Cole: Probably the biggest key is that our ownership and upper management have a clear definition of our core values and vision. Our vision is to be a leading innovator in custom overmolded cable and wire harness assemblies. And our mission is to provide customers with products that exceed their expectations. All short- and long-term strategic planning at MJM centers around these goals. We also construct a full business plan, including forecasts, budgets, timelines and department and joint objectives. Each month, each department reports its accomplishments and concerns at an internal board meeting. The team measures its success against the plan and works to solve any significant issues that may be preventing it from reaching certain objectives. Being under the same ownership for many years has helped as well. There has a been a consistent and long-standing effort to bring their vision to fruition, and project those who implement the values as company leaders. These individuals lead by example and generate the best “buy-in” from their teammates, down to the entry-level position. Clear expectations, accountability and recognition for a job well done go a long way to motivate teams to take risks that can reshape the future of a small business.

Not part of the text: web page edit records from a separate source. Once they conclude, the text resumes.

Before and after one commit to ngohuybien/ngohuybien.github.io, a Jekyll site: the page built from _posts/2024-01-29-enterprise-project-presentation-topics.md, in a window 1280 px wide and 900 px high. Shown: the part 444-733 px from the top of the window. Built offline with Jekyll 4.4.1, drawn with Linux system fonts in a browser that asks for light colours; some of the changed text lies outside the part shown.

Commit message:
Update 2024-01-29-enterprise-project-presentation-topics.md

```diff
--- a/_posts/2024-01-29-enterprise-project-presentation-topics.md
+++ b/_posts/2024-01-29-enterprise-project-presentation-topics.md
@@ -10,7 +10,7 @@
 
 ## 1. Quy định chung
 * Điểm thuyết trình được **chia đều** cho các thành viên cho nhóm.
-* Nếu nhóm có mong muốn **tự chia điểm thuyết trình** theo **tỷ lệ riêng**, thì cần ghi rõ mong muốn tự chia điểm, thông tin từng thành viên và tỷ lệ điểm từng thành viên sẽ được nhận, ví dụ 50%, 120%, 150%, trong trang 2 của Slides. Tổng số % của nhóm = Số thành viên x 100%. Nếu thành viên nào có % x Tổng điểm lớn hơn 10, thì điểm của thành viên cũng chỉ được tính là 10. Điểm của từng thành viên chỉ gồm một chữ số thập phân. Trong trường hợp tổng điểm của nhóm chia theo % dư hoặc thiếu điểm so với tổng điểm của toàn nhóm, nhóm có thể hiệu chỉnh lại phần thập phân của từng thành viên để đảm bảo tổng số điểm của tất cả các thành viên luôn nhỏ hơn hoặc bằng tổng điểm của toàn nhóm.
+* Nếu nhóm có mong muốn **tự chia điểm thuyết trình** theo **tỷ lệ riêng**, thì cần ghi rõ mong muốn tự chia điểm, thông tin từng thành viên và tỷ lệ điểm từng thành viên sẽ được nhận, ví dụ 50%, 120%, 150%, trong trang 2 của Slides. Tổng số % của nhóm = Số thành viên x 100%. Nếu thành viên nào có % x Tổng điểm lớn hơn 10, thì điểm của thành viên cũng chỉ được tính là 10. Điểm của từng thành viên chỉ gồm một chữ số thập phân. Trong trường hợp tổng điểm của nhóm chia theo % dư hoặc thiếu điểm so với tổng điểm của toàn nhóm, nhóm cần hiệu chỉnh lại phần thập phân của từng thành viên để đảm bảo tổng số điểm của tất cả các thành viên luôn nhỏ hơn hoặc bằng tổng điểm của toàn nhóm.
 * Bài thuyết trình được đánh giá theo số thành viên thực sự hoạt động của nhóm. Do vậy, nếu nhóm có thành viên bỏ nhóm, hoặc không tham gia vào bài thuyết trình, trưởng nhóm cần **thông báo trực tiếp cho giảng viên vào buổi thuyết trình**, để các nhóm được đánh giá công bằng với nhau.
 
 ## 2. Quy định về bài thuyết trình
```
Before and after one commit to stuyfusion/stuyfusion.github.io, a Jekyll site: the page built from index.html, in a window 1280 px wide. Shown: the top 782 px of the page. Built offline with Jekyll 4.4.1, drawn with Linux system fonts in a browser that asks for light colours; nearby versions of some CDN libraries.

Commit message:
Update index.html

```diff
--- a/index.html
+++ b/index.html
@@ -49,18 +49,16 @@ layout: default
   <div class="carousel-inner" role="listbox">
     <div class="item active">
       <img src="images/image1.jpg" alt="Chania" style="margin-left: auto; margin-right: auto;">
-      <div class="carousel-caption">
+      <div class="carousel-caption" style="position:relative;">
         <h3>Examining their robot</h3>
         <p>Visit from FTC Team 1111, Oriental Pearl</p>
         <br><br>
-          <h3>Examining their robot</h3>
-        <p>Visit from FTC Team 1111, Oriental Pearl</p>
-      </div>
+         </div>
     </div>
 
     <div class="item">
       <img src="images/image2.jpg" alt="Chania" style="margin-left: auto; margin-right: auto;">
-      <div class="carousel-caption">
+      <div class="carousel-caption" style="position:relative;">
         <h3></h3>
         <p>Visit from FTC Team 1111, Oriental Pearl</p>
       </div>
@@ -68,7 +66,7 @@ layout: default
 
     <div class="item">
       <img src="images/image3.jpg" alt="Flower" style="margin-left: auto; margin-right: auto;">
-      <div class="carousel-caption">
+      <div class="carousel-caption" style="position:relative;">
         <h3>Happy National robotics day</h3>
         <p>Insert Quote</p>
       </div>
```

ASSEMBLY: What have been your greatest challenges the past five years? What do you foresee as your greatest challenges in the next five years?

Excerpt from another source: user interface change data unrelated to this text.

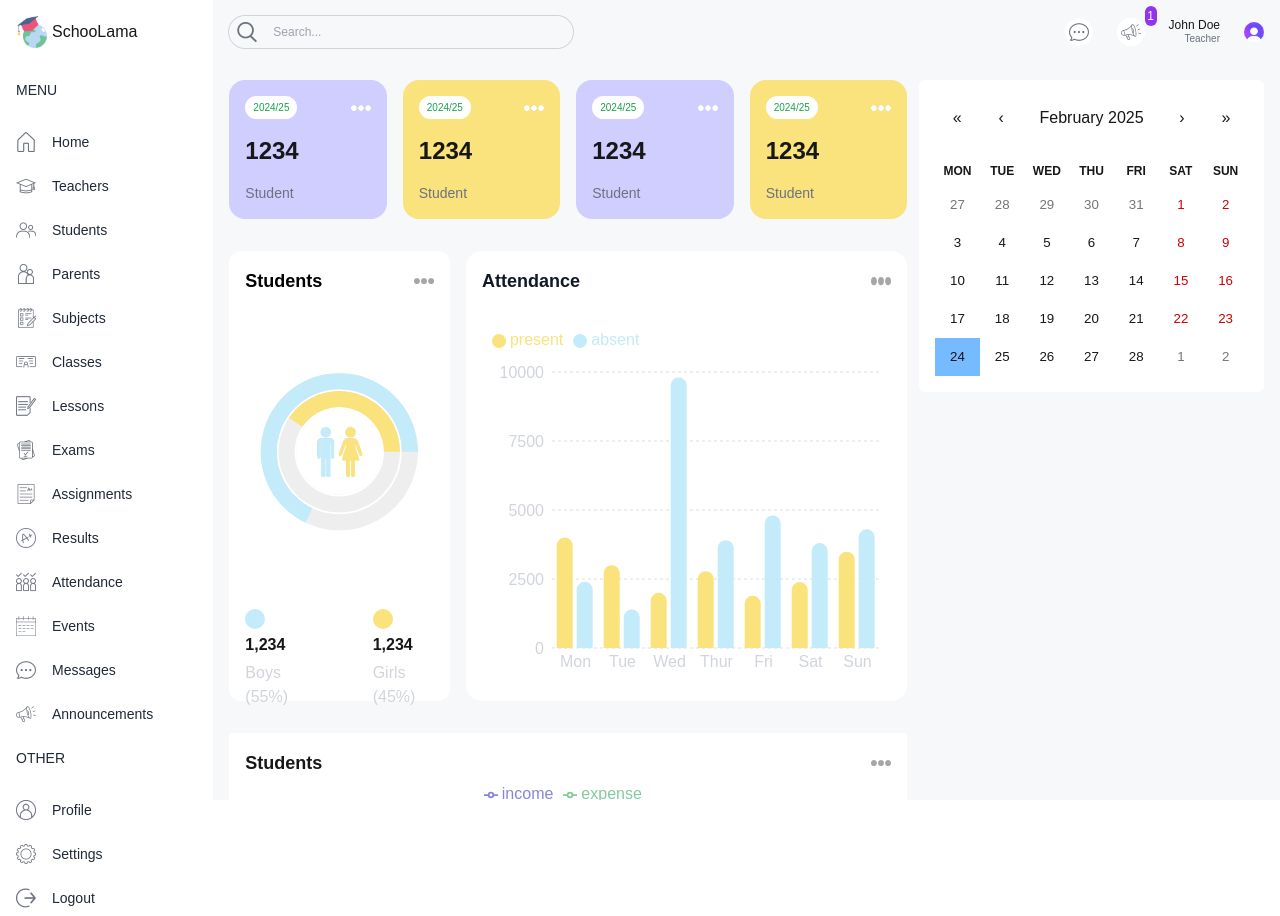
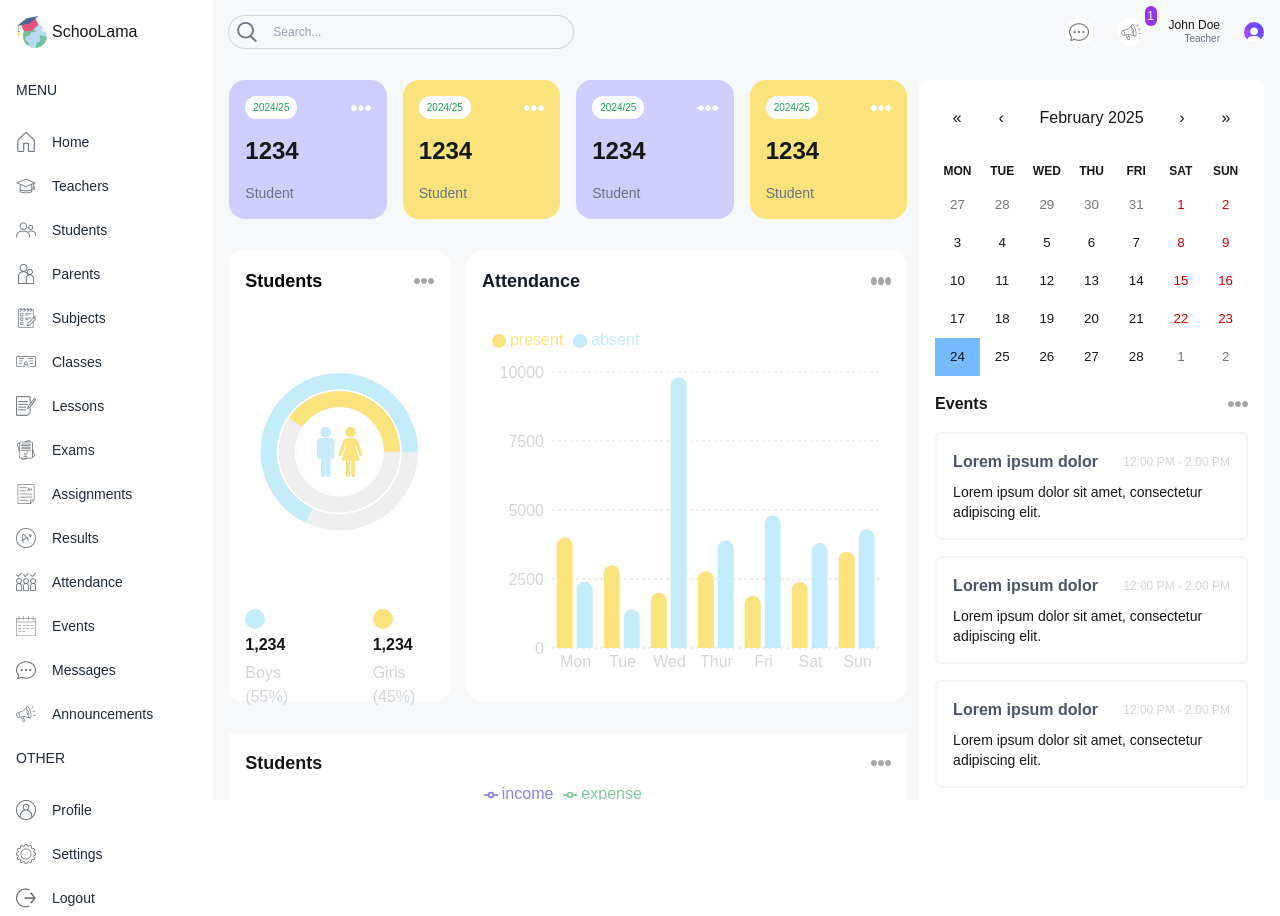
Before and after one commit to MilkiyasGebru/Next-UI-Components, a Next.js app: page /admin in a window 1280 px wide. Built offline with nearby package versions, Linux system fonts and the light colour scheme.

Commit message:
Added a Events to the Calendar

```diff
--- a/components/EventCalendar.jsx
+++ b/components/EventCalendar.jsx
@@ -3,6 +3,7 @@
 import {useState} from "react";
 import Calendar from "react-calendar";
 import 'react-calendar/dist/Calendar.css';
+import Image from "next/image";
 
 
 export default function EventCalendar() {
@@ -30,8 +31,30 @@ export default function EventCalendar() {
     ];
 
     return (
-        <div>
-            <Calendar  onChange={setValue} value={value} className="bg-white p-4 rounded-md"/>
+        <div className="bg-white p-4 rounded-md">
+            <Calendar onChange={setValue} value={value}/>
+            <div>
+                <div className="flex justify-between items-center my-4">
+                    <h1 className="font-bold">Events</h1>
+                    <Image src="/moreDark.png" alt="" width={20} height={20}/>
+                </div>
+                <div className="flex flex-col gap-4 ">
+                {events.map((event) => (
+                    <div key={event.id} className="p-4 border-2 border-gray-100 rounded-md">
+
+                        <div className="flex justify-between items-center">
+                            <h1 className="font-semibold text-gray-600">{event.title}</h1>
+                            <span className="text-gray-300 text-xs">{event.time}</span>
+                        </div>
+
+                        <p className="mt-2 text-sm">{event.description}</p>
+
+                    </div>
+                ))}
+            </div>
+            </div>
         </div>
+
+
     )
 }
```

Cole: The greatest challenges from the past five years are probably similar to what many other small businesses have faced. One is onshoring versus offshoring. We continue to invest in automation and robotics to help increase productivity, and have seen some positive results. But, getting customers educated on true landed cost (i.e., the total price of a product or shipment once it has arrived at a buyer’s facility) is still a challenge. Another has been navigating our way through the consequences the pandemic has had on businesses. We hope that, within the next year, supply chain inconsistency will start to alleviate so that our team can spend more energy expanding our customer base and developing new products—rather than helping our current customers re-engineer assemblies to source equivalent components and materials and maintain production. Looking ahead, a big challenge for us will be having enough manufacturing space. We are outgrowing our current facility and need to either expand the existing building, open a second location in a strategically placed location or move. Future challenge No. 2 is developing the next generation of talent. We have several salaried and hourly employees who say they are within 3 to 5 years of retirement. Departments are currently formulating plans on how to transfer their valuable knowledge to current workers. Finally, there is the desire to introduce additional product lines. Marketing will be spending a large part of its budget not only identifying these products, but introducing them to the industry.
ASSEMBLY: Is there anything else you’d like to tell us about what makes MJM Industries unique among wire harness manufacturers?
Cole: Molding is one of our specialties. We have several machines at our disposal that run materials such as PVC, polyurethane, nylon, liquid crystal polymer and hot melt. Our engineering team designs our own molds, and we have the ability to fabricate steel, aluminum or 3D tooling in house. Admittedly, we do outsource the fabrication of several of our molds because we trust the venders and it frees up engineering to focus on other important tasks. But, we do have the talent and the equipment in-house to do it. We also have something called a Speed Cell for customers that have an assembly that needs to be quickly quoted and built. This has helped us be successful in building new relationships. Finally, our greatest resource is our people, which are such an integral part of our success. During COVID, when materials were not available and production shut down, we kept everyone on the payroll with full benefits, regardless if they were at work or on call at home.
This article can be found in Assembly Magazine